So you’ve sold your first novel. Was it everything you thought it would be?
|I expect flowers.|
I had expectations. I had them when I finished my first book, then my second. When I got an agent. When the book she signed me on didn’t make it into the world. As I watched by BFF writers go through similar processes with a variety of results, from success to disappointment and even, most commonly, a mixture of those two.
My expectations regarding publication changed along the journey. Not necessarily for the better or worse, but certainly for the more realistic. I grew to understand what could go right, what was important compared to what I’d once thought was important. Published in the “right” season? Less important. Great editor? Very important (and I got so, so very lucky with my amazing editor).
My expectations for myself changed, too. Oh, it was always, ultimately, my goal to be published, to see my name on bookstore shelves. But the hows and whys of writing changed for me. I dreamed more at one point about having a Big Book, then that faded and I cared much, much more about writing what was true to me in a way that conveyed my ideas about craft. Through it all, I became more humble, more grateful, harder working and, I think, a better writer. As my expectations changed, they also shrunk. The successes I have now feel bigger, more earth shattering, I think, than they would have even two years ago. Expecting less means I have more room for joy when great things do happen.
Our journeys in publishing vary so greatly that it’s completely impossible to nail down a universal experience. I love knowing this because it means I’m not going to compare myself to other authors out there on a personal level. I’m neither going to gloat, nor am I going to feel lesser than. Knowing this also means that I can’t say everything there is to say about this topic, so I’ve enlisted the help of some of my fellow 2013 debut kidlit authors from The Lucky 13s to chime in on the topic. Here’s what these friends had to say about their first book expectations.
April Tucholke, BETWEEN THE DEVIL AND THE DEEP BLUE SEA:
Well, I tried hard not to think about all of it--if someone would buy my ms, and who it would be, and how it would feel to hold my book in my hand one day, and what people would think of the words I'd written. That seemed so...dangerous.Rachele Alpine, CANARY

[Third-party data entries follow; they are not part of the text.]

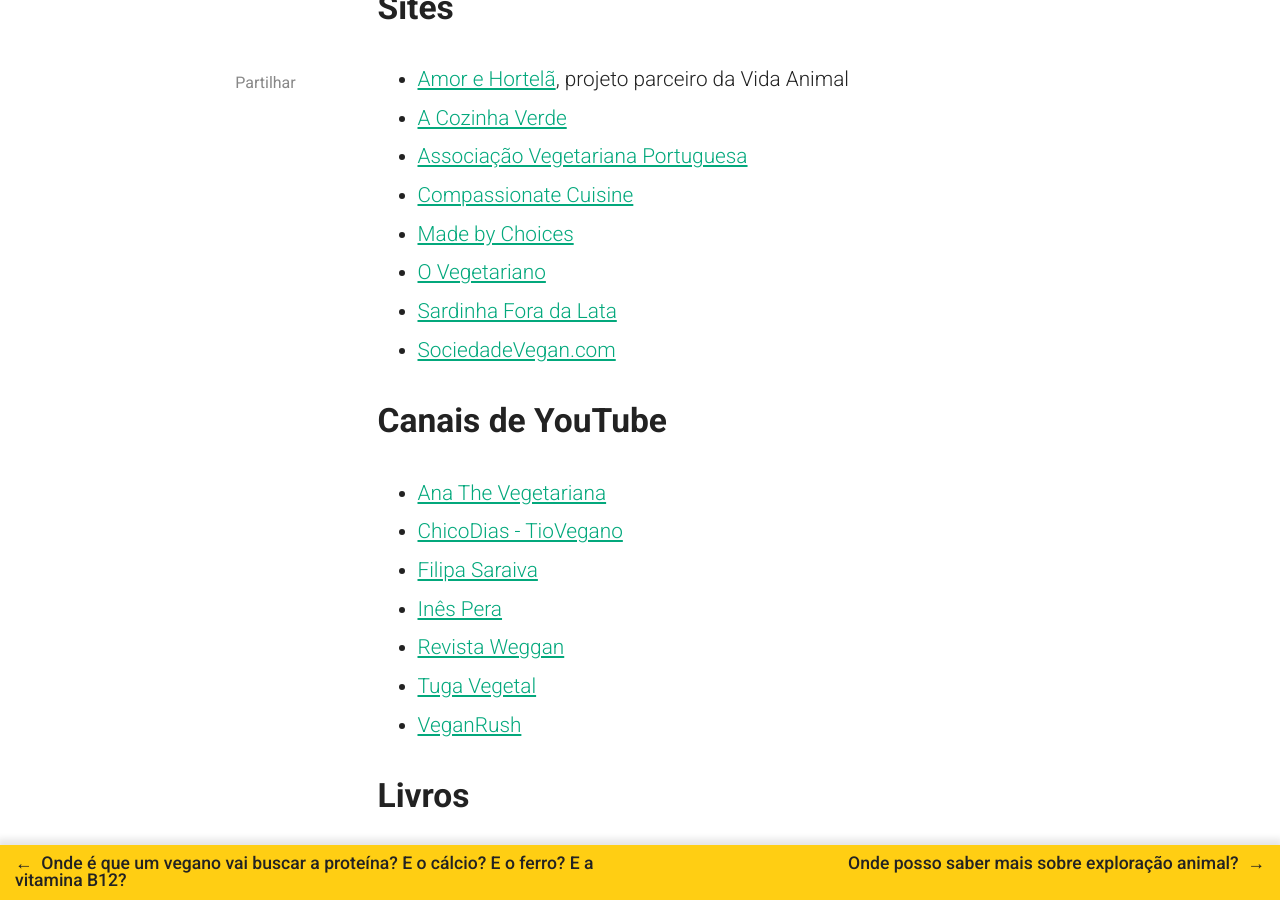
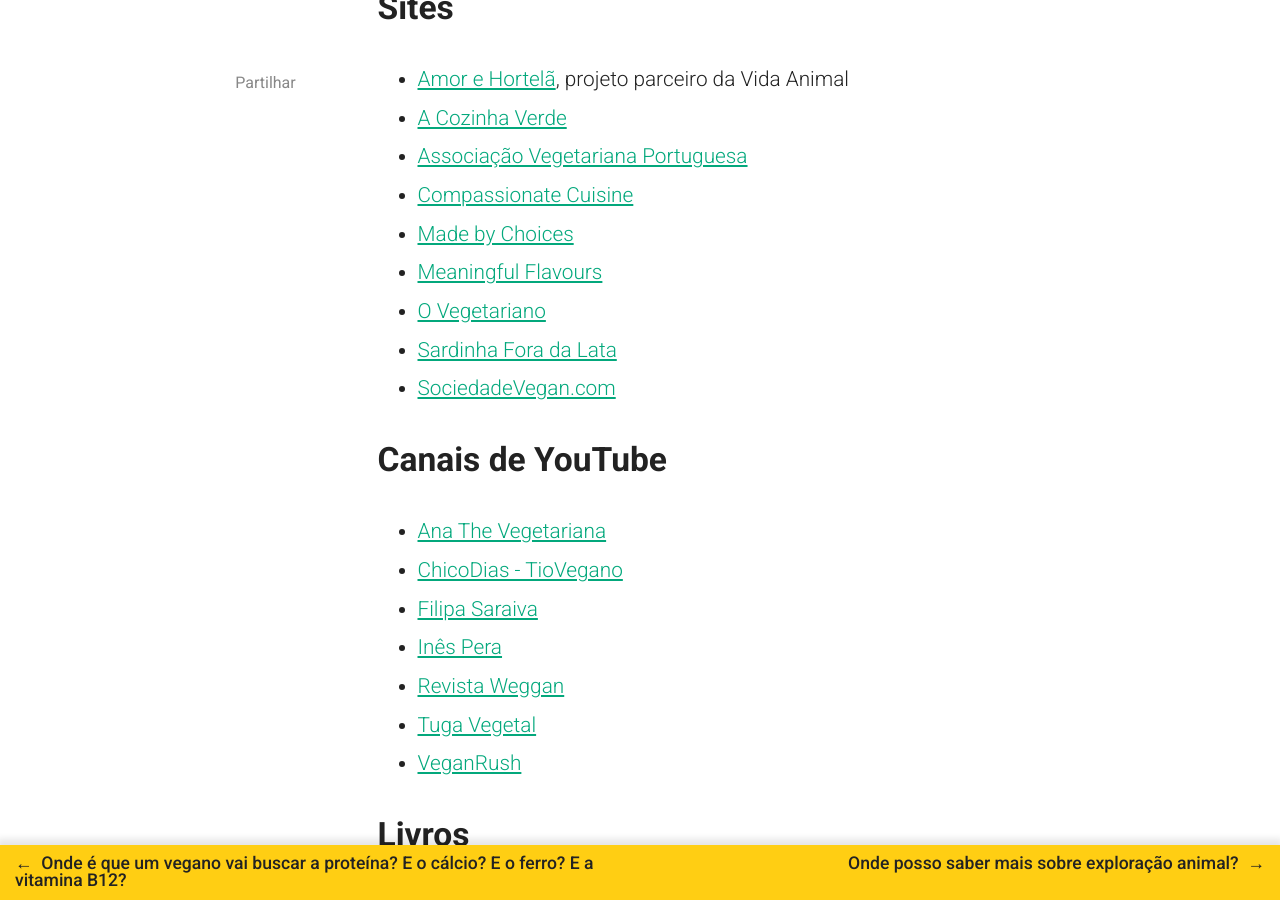
Before and after one commit to veganismosemduvida/veganismosemduvida.github.io, a Jekyll site: the page built from _posts/2021-02-26-onde-posso-encontrar-receitas-veganas.md, in a window 1280 px wide and 900 px high, scrolled down 606 px. Built offline with Jekyll 4.4.1, drawn with Linux system fonts in a browser that asks for light colours; nearby versions of some CDN libraries; comment, search, counter and statistics services are not loaded.

Commit message:
Add link

```diff
--- a/_posts/2021-02-26-onde-posso-encontrar-receitas-veganas.md
+++ b/_posts/2021-02-26-onde-posso-encontrar-receitas-veganas.md
@@ -13,6 +13,7 @@ Felizmente, já são muitos os recursos para quem procura receitas 100% vegetais
 * [Associação Vegetariana Portuguesa](https://www.avp.org.pt/receitas)
 * [Compassionate Cuisine](https://compassionatecuisineblog.com/receitas/)
 * [Made by Choices](https://madebychoices.pt/receitas-saudaveis)
+* [Meaningful Flavours](https://www.meaningfulflavours.com/category/receitas/)
 * [O Vegetariano](http://ovegetariano.pt/asreceitas/receitas/)
 * [Sardinha Fora da Lata](https://sardinhaforadalata.com/receitas-categorias)
 * [SociedadeVegan.com](https://sociedadevegan.com/category/receitas-vegan)
```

My expectation of my first book sale was the moment when I would be able to take something I love (writing) and have someone else believe enough in my book that they would want to help me put it out there into the world. I always pictured selling my book and celebrating in the fact that people would be reading it, talking about it, and (hopefully!) loving it.Ryan Graudin, LUMINANCE HOUR
Before I sold my book, I think I was really too afraid to think about what my expectations might be. Because I was fearful it would never actually happen. Like most dreamy-eyed aspiring authors, I tempted thoughts of six figure advances and insta-fame. But that was more fantasizing than actual expectations.Lydia Kang, CONTROL
I honestly thought my first sub would takes several weeks or months. I thought I'd have a few R&R's and that I'd maybe get lucky and sell during a second round of submissions. I never, ever considered that my book would go on a pre-empt with Dial within the first month. That was a wonderful shock.CJ Flood, INFINITE SKY
I was very good at protecting myself from having too many expectations about my book sale. I hardly ever allowed myself to think about it, and just focused on working on the book and getting it finished. When I did think of it, I thought about it in extremes: wild success or total failure.Justina Ireland, VENGEANCE BOUND
I thought there would be a parade in my honor, with unicorns and cherubs and glitter and a sash around my chest the said "PUBLISHED AUTHOR." It would be proof that I had finally MADE IT and the BIG THINGS were about to happen. I would get to quit my day job and live a life of authorly leisure, reclining on a lanai while my pool boy brought me fruity drinks and I hashed out my next bestseller. Okay, not exactly that, but pretty close.Elsie Chapman, DUALED
When I first sold, I actually didn't have any expectations. I really tried not to think about it, or even go there much of the time. In all honesty, I wasn't even aware that the Y/MGA writing community was such a huge thing, or a thing at all. I didn't have a twitter, I didn't blog, I just kind of kept my head down and wrote. So now, as things happen, each step is just really exciting, and I'm still learning as I go. It's an phenomenal thing, getting published!
Join us next Tuesday as the follow-up, First Book Realities, posts.
~ Kristin Halbrook